Striking example of Fielding Lucas' fine work, which distinguished him as the best publisher of the era. His maps are printed on a higher quality paper than contemporary maps by Carey & Lea and demonstrate a superior engraving quality and more attractive coloring style. The state is handcolored by counties, showing towns, rivers, roads, forts and other places of interest. Lucas' maps are highly desireable and increasingly scarce. This example was issued to accompany the Memoir of Cadwaledar Colden. The map has a repaired tear where it was bound into the book, which has been invisibly mended. The map is updated from Lucas' Atlas edition of the map, to include an additional profile.
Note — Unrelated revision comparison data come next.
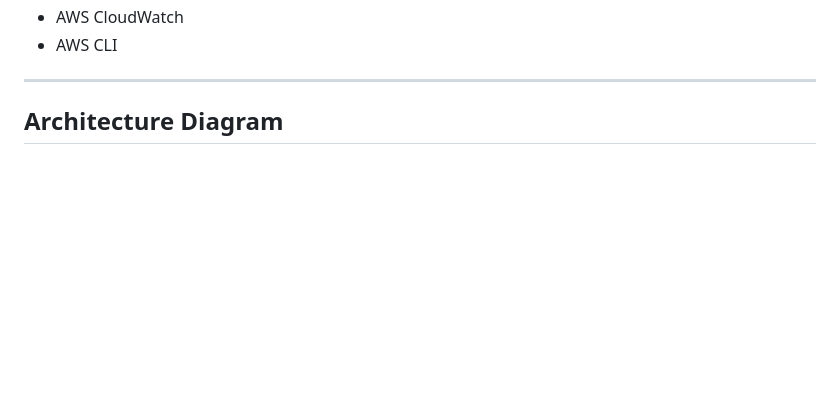
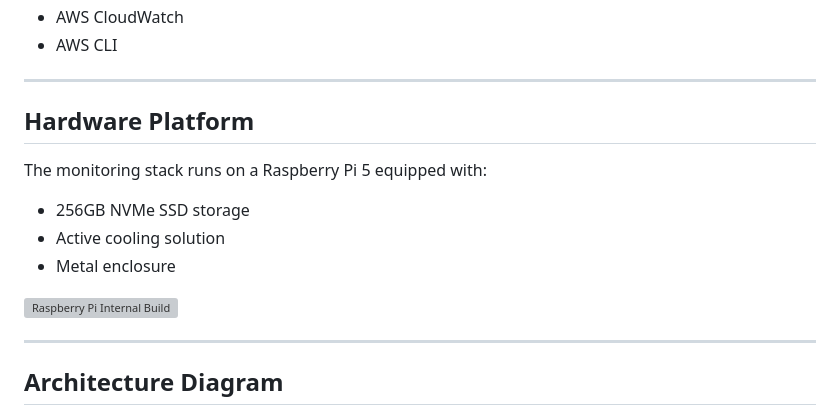
Before and after one commit to Am1tp/raspberry-pi-system-monitor, a Markdown page: README.md, the part around one of its changes. GitHub-like rendering; blank space fills up the shorter version; grey boxes are pictures that could not be loaded.

```diff
--- a/README.md
+++ b/README.md
@@ -79,7 +80,17 @@ A containerised Raspberry Pi monitoring and observability stack running on a Ras
 - AWS CLI
 
 ---
+## Hardware Platform
 
+The monitoring stack runs on a Raspberry Pi 5 equipped with:
+
+- 256GB NVMe SSD storage
+- Active cooling solution
+- Metal enclosure
+
+![Raspberry Pi Internal Build](docs/images/pi-internal.jpg)
+
+---
 ## Architecture Diagram
 
 ![Architecture Diagram](docs/images/rpi-observability-architecture.png)
```
Also changed, not shown: other parts of README.md (+34 -80 lines).
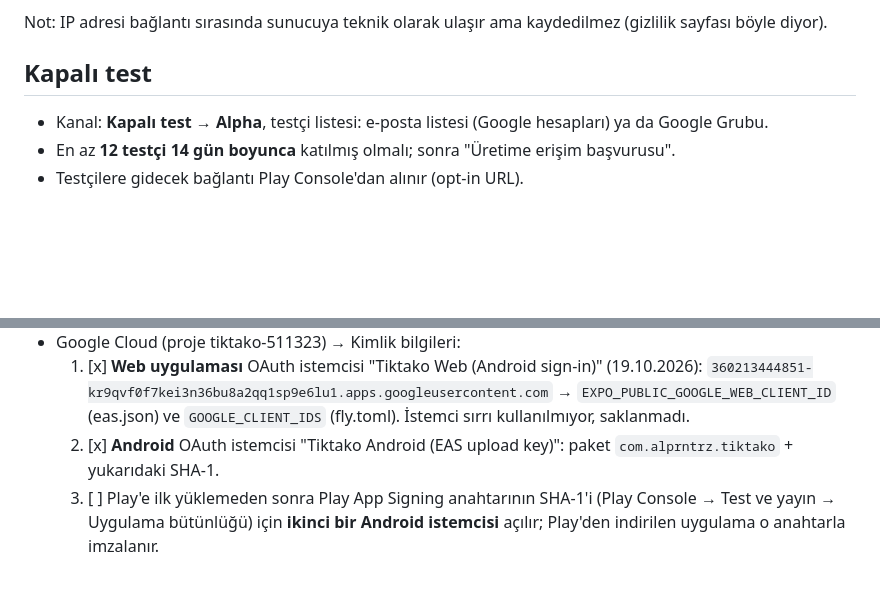
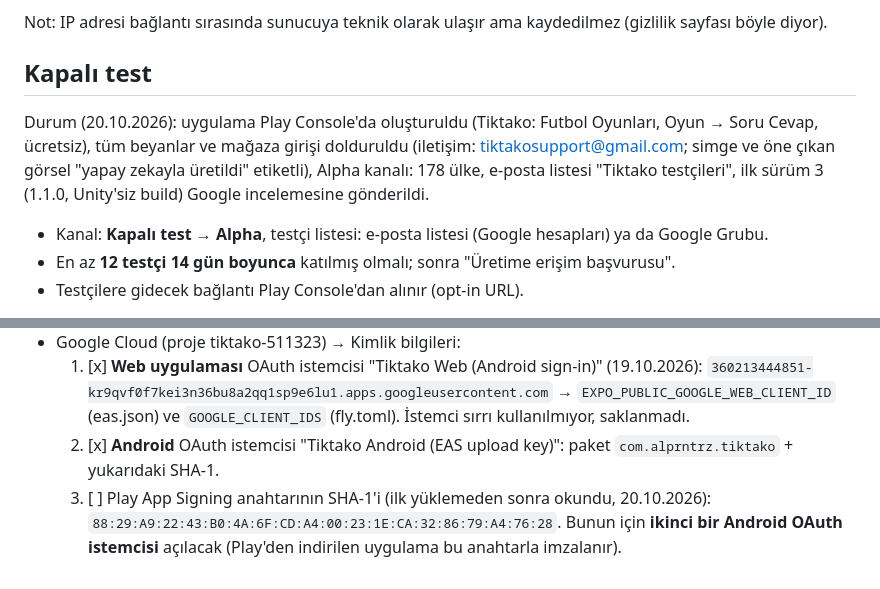
Before and after one commit to alprntrz/futbol-oyunlari, a Markdown page: docs/release/play-store.md, 2 parts joined by grey strips. Drawn GitHub-style; blank space fills up the shorter version.

Commit message:
Play: first closed test release (versionCode 3, 1.1.0) sent for review; app setup, declarations and store listing done; Play App Signing SHA-1 recorded for the second Android OAuth client
Co-Authored-By: Claude Opus 5.5 <noreply@anthropic.com>

```diff
--- a/docs/release/play-store.md
+++ b/docs/release/play-store.md
@@ -156,6 +156,10 @@ Not: IP adresi bağlantı sırasında sunucuya teknik olarak ulaşır ama kayded
 
 ## Kapalı test
 
+Durum (20.10.2026): uygulama Play Console'da oluşturuldu (Tiktako: Futbol Oyunları, Oyun → Soru Cevap, ücretsiz), tüm beyanlar ve
+mağaza girişi dolduruldu (iletişim: tiktakosupport@gmail.com; simge ve öne çıkan görsel "yapay zekayla üretildi" etiketli),
+Alpha kanalı: 178 ülke, e-posta listesi "Tiktako testçileri", ilk sürüm 3 (1.1.0, Unity'siz build) Google incelemesine gönderildi.
+
 - Kanal: **Kapalı test → Alpha**, testçi listesi: e-posta listesi (Google hesapları) ya da Google Grubu.
 - En az **12 testçi** **14 gün boyunca** katılmış olmalı; sonra "Üretime erişim başvurusu".
 - Testçilere gidecek bağlantı Play Console'dan alınır (opt-in URL).
@@ -188,4 +192,5 @@ Not: IP adresi bağlantı sırasında sunucuya teknik olarak ulaşır ama kayded
   1. [x] **Web uygulaması** OAuth istemcisi "Tiktako Web (Android sign-in)" (19.10.2026): `360213444851-kr9qvf0f7kei3n36bu8a2qq1sp9e6lu1.apps.googleusercontent.com`
      → `EXPO_PUBLIC_GOOGLE_WEB_CLIENT_ID` (eas.json) ve `GOOGLE_CLIENT_IDS` (fly.toml). İstemci sırrı kullanılmıyor, saklanmadı.
   2. [x] **Android** OAuth istemcisi "Tiktako Android (EAS upload key)": paket `com.alprntrz.tiktako` + yukarıdaki SHA-1.
-  3. [ ] Play'e ilk yüklemeden sonra Play App Signing anahtarının SHA-1'i (Play Console → Test ve yayın → Uygulama bütünlüğü) için **ikinci bir Android istemcisi** açılır; Play'den indirilen uygulama o anahtarla imzalanır.
+  3. [ ] Play App Signing anahtarının SHA-1'i (ilk yüklemeden sonra okundu, 20.10.2026): `88:29:A9:22:43:B0:4A:6F:CD:A4:00:23:1E:CA:32:86:79:A4:76:28`.
+     Bunun için **ikinci bir Android OAuth istemcisi** açılacak (Play'den indirilen uygulama bu anahtarla imzalanır).
```
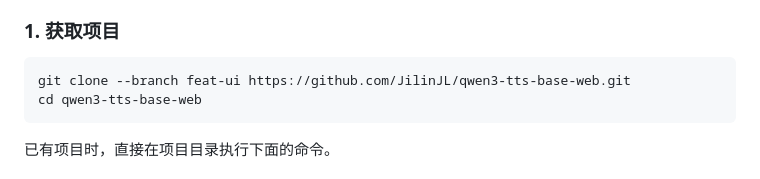
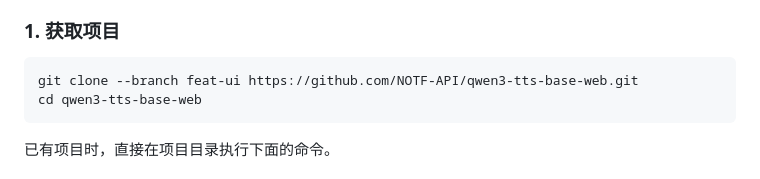
Before and after one commit to JilinJL/qwen3-tts-base-web, a Markdown page: README.md, the part around the change. GitHub-like rendering.

Commit message:
docs: point quick start to upstream repository

````diff
--- a/README.md
+++ b/README.md
@@ -24,7 +24,7 @@
 ### 1. 获取项目
 
 ```bash
-git clone --branch feat-ui https://github.com/JilinJL/qwen3-tts-base-web.git
+git clone --branch feat-ui https://github.com/NOTF-API/qwen3-tts-base-web.git
 cd qwen3-tts-base-web
 ```
 
````
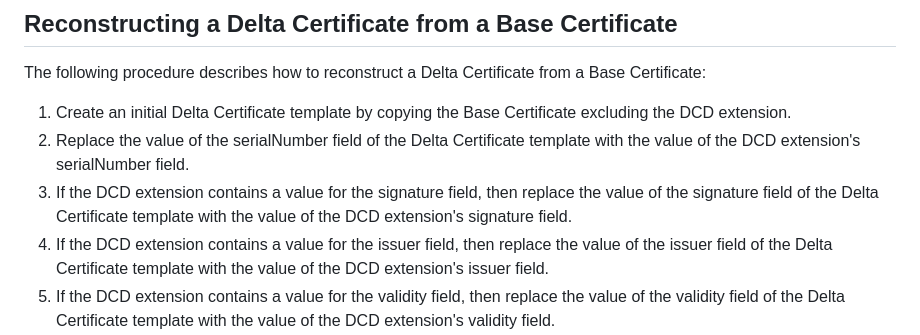
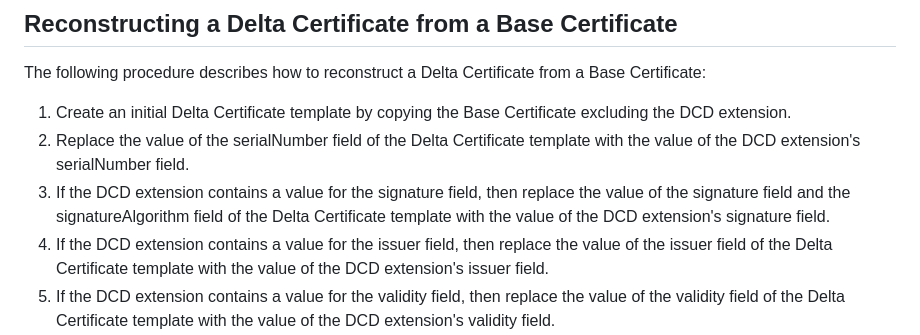
Before and after one commit to CBonnell/chameleon-certs, a Markdown page: draft-bonnell-lamps-chameleon-certs.md, the part around the change. Rendered like a GitHub page.

Commit message:
Ensure that Delta Cert sig + sigAlg fields are consistent

```diff
--- a/draft-bonnell-lamps-chameleon-certs.md
+++ b/draft-bonnell-lamps-chameleon-certs.md
@@ -326,8 +326,9 @@ from a Base Certificate:
 2. Replace the value of the serialNumber field of the Delta Certificate
    template with the value of the DCD extension's serialNumber field.
 3. If the DCD extension contains a value for the signature field, then
-   replace the value of the signature field of the Delta Certificate
-   template with the value of the DCD extension's signature field.
+   replace the value of the signature field and the signatureAlgorithm
+   field of the Delta Certificate template with the value of the DCD
+   extension's signature field.
 4. If the DCD extension contains a value for the issuer field, then
    replace the value of the issuer field of the Delta Certificate
    template with the value of the DCD extension's issuer field.
```
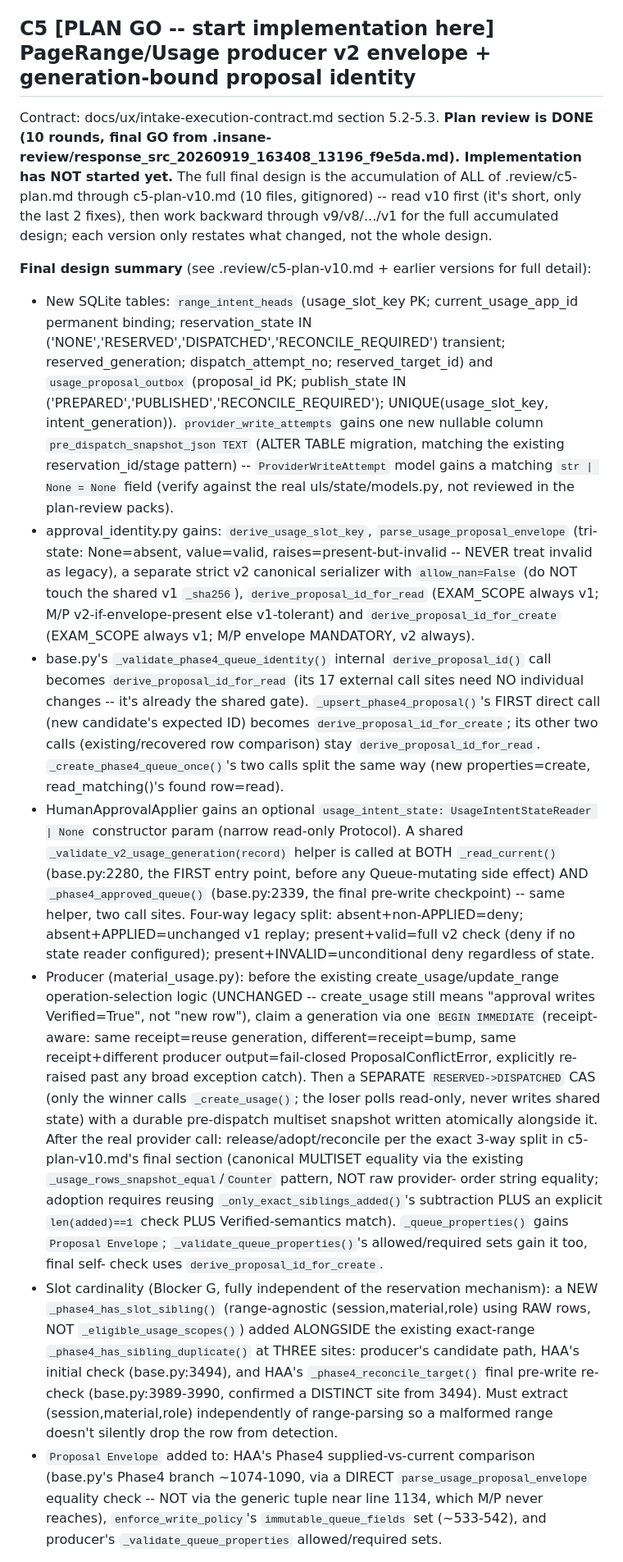
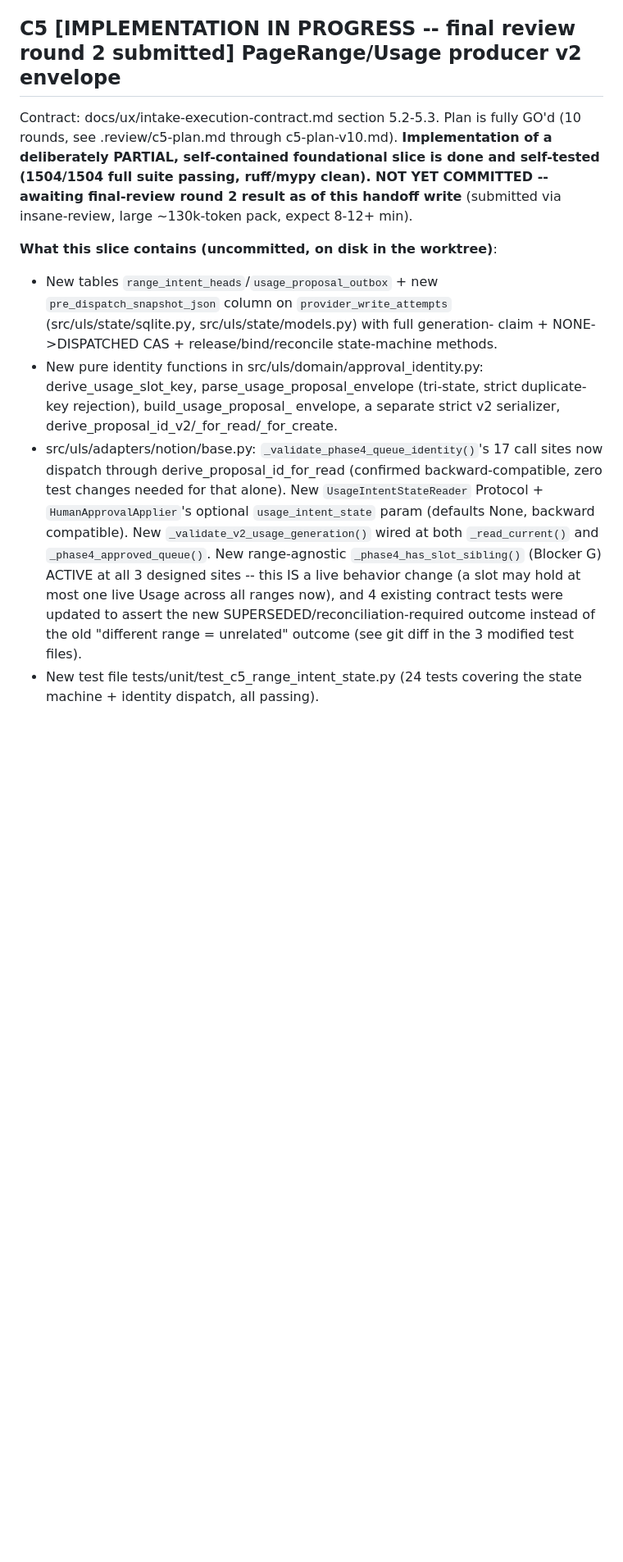
Before and after one commit to Just-Simple0/Syllva, a Markdown page: handoff.md, the part around one of its changes. Shown at 82% size. Rendered like a GitHub page; blank space fills up the shorter version.

Commit message:
docs: C5 implementation slice in progress, final review round 2 submitted

```diff
--- a/handoff.md
+++ b/handoff.md
@@ -30,63 +30,29 @@ a "Live status" note in the same two operator-guide files, carefully scoped to N
 applied section order equals the current rev10 §7 order (they differ), and NOT claim the future
 worker-mapping gap is closed. Zero src/ code required or changed for this contract row.
 
-## C5 [PLAN GO -- start implementation here] PageRange/Usage producer v2 envelope + generation-bound proposal identity
-Contract: docs/ux/intake-execution-contract.md section 5.2-5.3. **Plan review is DONE (10 rounds,
-final GO from .insane-review/response_src_20260919_163408_13196_f9e5da.md). Implementation has NOT
-started yet.** The full final design is the accumulation of ALL of .review/c5-plan.md through
-c5-plan-v10.md (10 files, gitignored) -- read v10 first (it's short, only the last 2 fixes), then
-work backward through v9/v8/.../v1 for the full accumulated design; each version only restates what
-changed, not the whole design.
+## C5 [IMPLEMENTATION IN PROGRESS -- final review round 2 submitted] PageRange/Usage producer v2 envelope
+Contract: docs/ux/intake-execution-contract.md section 5.2-5.3. Plan is fully GO'd (10 rounds, see
+.review/c5-plan.md through c5-plan-v10.md). **Implementation of a deliberately PARTIAL, self-contained
+foundational slice is done and self-tested (1504/1504 full suite passing, ruff/mypy clean). NOT YET
+COMMITTED -- awaiting final-review round 2 result as of this handoff write** (submitted via
+insane-review, large ~130k-token pack, expect 8-12+ min).
 
-**Final design summary** (see .review/c5-plan-v10.md + earlier versions for full detail):
-- New SQLite tables: `range_intent_heads` (usage_slot_key PK; current_usage_app_id permanent binding;
-  reservation_state IN ('NONE','RESERVED','DISPATCHED','RECONCILE_REQUIRED') transient; reserved_generation;
-  dispatch_attempt_no; reserved_target_id) and `usage_proposal_outbox` (proposal_id PK; publish_state IN
-  ('PREPARED','PUBLISHED','RECONCILE_REQUIRED'); UNIQUE(usage_slot_key, intent_generation)).
-  `provider_write_attempts` gains one new nullable column `pre_dispatch_snapshot_json TEXT` (ALTER TABLE
-  migration, matching the existing reservation_id/stage pattern) -- `ProviderWriteAttempt` model gains a
-  matching `str | None = None` field (verify against the real uls/state/models.py, not reviewed in the
-  plan-review packs).
-- approval_identity.py gains: `derive_usage_slot_key`, `parse_usage_proposal_envelope` (tri-state:
-  None=absent, value=valid, raises=present-but-invalid -- NEVER treat invalid as legacy), a separate
-  strict v2 canonical serializer with `allow_nan=False` (do NOT touch the shared v1 `_sha256`),
-  `derive_proposal_id_for_read` (EXAM_SCOPE always v1; M/P v2-if-envelope-present else v1-tolerant) and
-  `derive_proposal_id_for_create` (EXAM_SCOPE always v1; M/P envelope MANDATORY, v2 always).
-- base.py's `_validate_phase4_queue_identity()` internal `derive_proposal_id()` call becomes
-  `derive_proposal_id_for_read` (its 17 external call sites need NO individual changes -- it's already
-  the shared gate). `_upsert_phase4_proposal()`'s FIRST direct call (new candidate's expected ID) becomes
-  `derive_proposal_id_for_create`; its other two calls (existing/recovered row comparison) stay
-  `derive_proposal_id_for_read`. `_create_phase4_queue_once()`'s two calls split the same way (new
-  properties=create, read_matching()'s found row=read).
-- HumanApprovalApplier gains an optional `usage_intent_state: UsageIntentStateReader | None` constructor
-  param (narrow read-only Protocol). A shared `_validate_v2_usage_generation(record)` helper is called at
-  BOTH `_read_current()` (base.py:2280, the FIRST entry point, before any Queue-mutating side effect) AND
-  `_phase4_approved_queue()` (base.py:2339, the final pre-write checkpoint) -- same helper, two call
-  sites. Four-way legacy split: absent+non-APPLIED=deny; absent+APPLIED=unchanged v1 replay;
-  present+valid=full v2 check (deny if no state reader configured); present+INVALID=unconditional deny
-  regardless of state.
-- Producer (material_usage.py): before the existing create_usage/update_range operation-selection logic
-  (UNCHANGED -- create_usage still means "approval writes Verified=True", not "new row"), claim a
-  generation via one `BEGIN IMMEDIATE` (receipt-aware: same receipt=reuse generation,
-  different=receipt=bump, same receipt+different producer output=fail-closed ProposalConflictError,
-  explicitly re-raised past any broad exception catch). Then a SEPARATE `RESERVED->DISPATCHED` CAS
-  (only the winner calls `_create_usage()`; the loser polls read-only, never writes shared state) with a
-  durable pre-dispatch multiset snapshot written atomically alongside it. After the real provider call:
-  release/adopt/reconcile per the exact 3-way split in c5-plan-v10.md's final section (canonical
-  MULTISET equality via the existing `_usage_rows_snapshot_equal`/`Counter` pattern, NOT raw provider-
-  order string equality; adoption requires reusing `_only_exact_siblings_added()`'s subtraction PLUS an
-  explicit `len(added)==1` check PLUS Verified-semantics match). `_queue_properties()` gains
-  `Proposal Envelope`; `_validate_queue_properties()`'s allowed/required sets gain it too, final self-
-  check uses `derive_proposal_id_for_create`.
-- Slot cardinality (Blocker G, fully independent of the reservation mechanism): a NEW
-  `_phase4_has_slot_sibling()` (range-agnostic (session,material,role) using RAW rows, NOT
-  `_eligible_usage_scopes()`) added ALONGSIDE the existing exact-range `_phase4_has_sibling_duplicate()`
-  at THREE sites: producer's candidate path, HAA's initial check (base.py:3494), and HAA's
-  `_phase4_reconcile_target()` final pre-write re-check (base.py:3989-3990, confirmed a DISTINCT site
-  from 3494). Must extract (session,material,role) independently of range-parsing so a malformed range
-  doesn't silently drop the row from detection.
-- `Proposal Envelope` added to: HAA's Phase4 supplied-vs-current comparison (base.py's Phase4 branch
-  ~1074-1090, via a DIRECT `parse_usage_proposal_envelope` equality check -- NOT via the generic tuple
-  near line 1134, which M/P never reaches), `enforce_write_policy`'s `immutable_queue_fields` set
-  (~533-542), and producer's `_validate_queue_properties` allowed/required sets.
+**What this slice contains (uncommitted, on disk in the worktree)**:
+- New tables `range_intent_heads`/`usage_proposal_outbox` + new `pre_dispatch_snapshot_json` column
+  on `provider_write_attempts` (src/uls/state/sqlite.py, src/uls/state/models.py) with full generation-
+  claim + NONE->DISPATCHED CAS + release/bind/reconcile state-machine methods.
+- New pure identity functions in src/uls/domain/approval_identity.py: derive_usage_slot_key,
+  parse_usage_proposal_envelope (tri-state, strict duplicate-key rejection), build_usage_proposal_
+  envelope, a separate strict v2 serializer, derive_proposal_id_v2/_for_read/_for_create.
+- src/uls/adapters/notion/base.py: `_validate_phase4_queue_identity()`'s 17 call sites now dispatch
+  through derive_proposal_id_for_read (confirmed backward-compatible, zero test changes needed for
+  that alone). New `UsageIntentStateReader` Protocol + `HumanApprovalApplier`'s optional
+  `usage_intent_state` param (defaults None, backward compatible). New `_validate_v2_usage_generation()`
+  wired at both `_read_current()` and `_phase4_approved_queue()`. New range-agnostic
+  `_phase4_has_slot_sibling()` (Blocker G) ACTIVE at all 3 designed sites -- this IS a live behavior
+  change (a slot may hold at most one live Usage across all ranges now), and 4 existing contract tests
+  were updated to assert the new SUPERSEDED/reconciliation-required outcome instead of the old
+  "different range = unrelated" outcome (see git diff in the 3 modified test files).
+- New test file tests/unit/test_c5_range_intent_state.py (24 tests covering the state machine +
+  identity dispatch, all passing).
 
```
Also changed, not shown: other parts of handoff.md (+35 -8 lines).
The coloring is in Lucas' usual exceptional style.
Fielding Lucas, Jr. (1781-1854) was a prominent American cartographer, engraver, artist, and public figure during the first half of the 19th century.
Lucas was born in Fredericksburg, Virginia and moved to Philadelphia as a teenager, before settling in Baltimore. There he launched a successful cartographic career. Lucas's first atlas was announced in early- to mid-1812, with production taking place between September 1812 and December of 1813, by which point the engravings were complete. Bound copies of the atlas -- A new and elegant general atlas: Containing maps of each of the United States -- were available early in the next year, beating Carey to market by about two months. Lucas later published A General Atlas Containing Distinct Maps Of all the known Countries in the World in the early 1820s.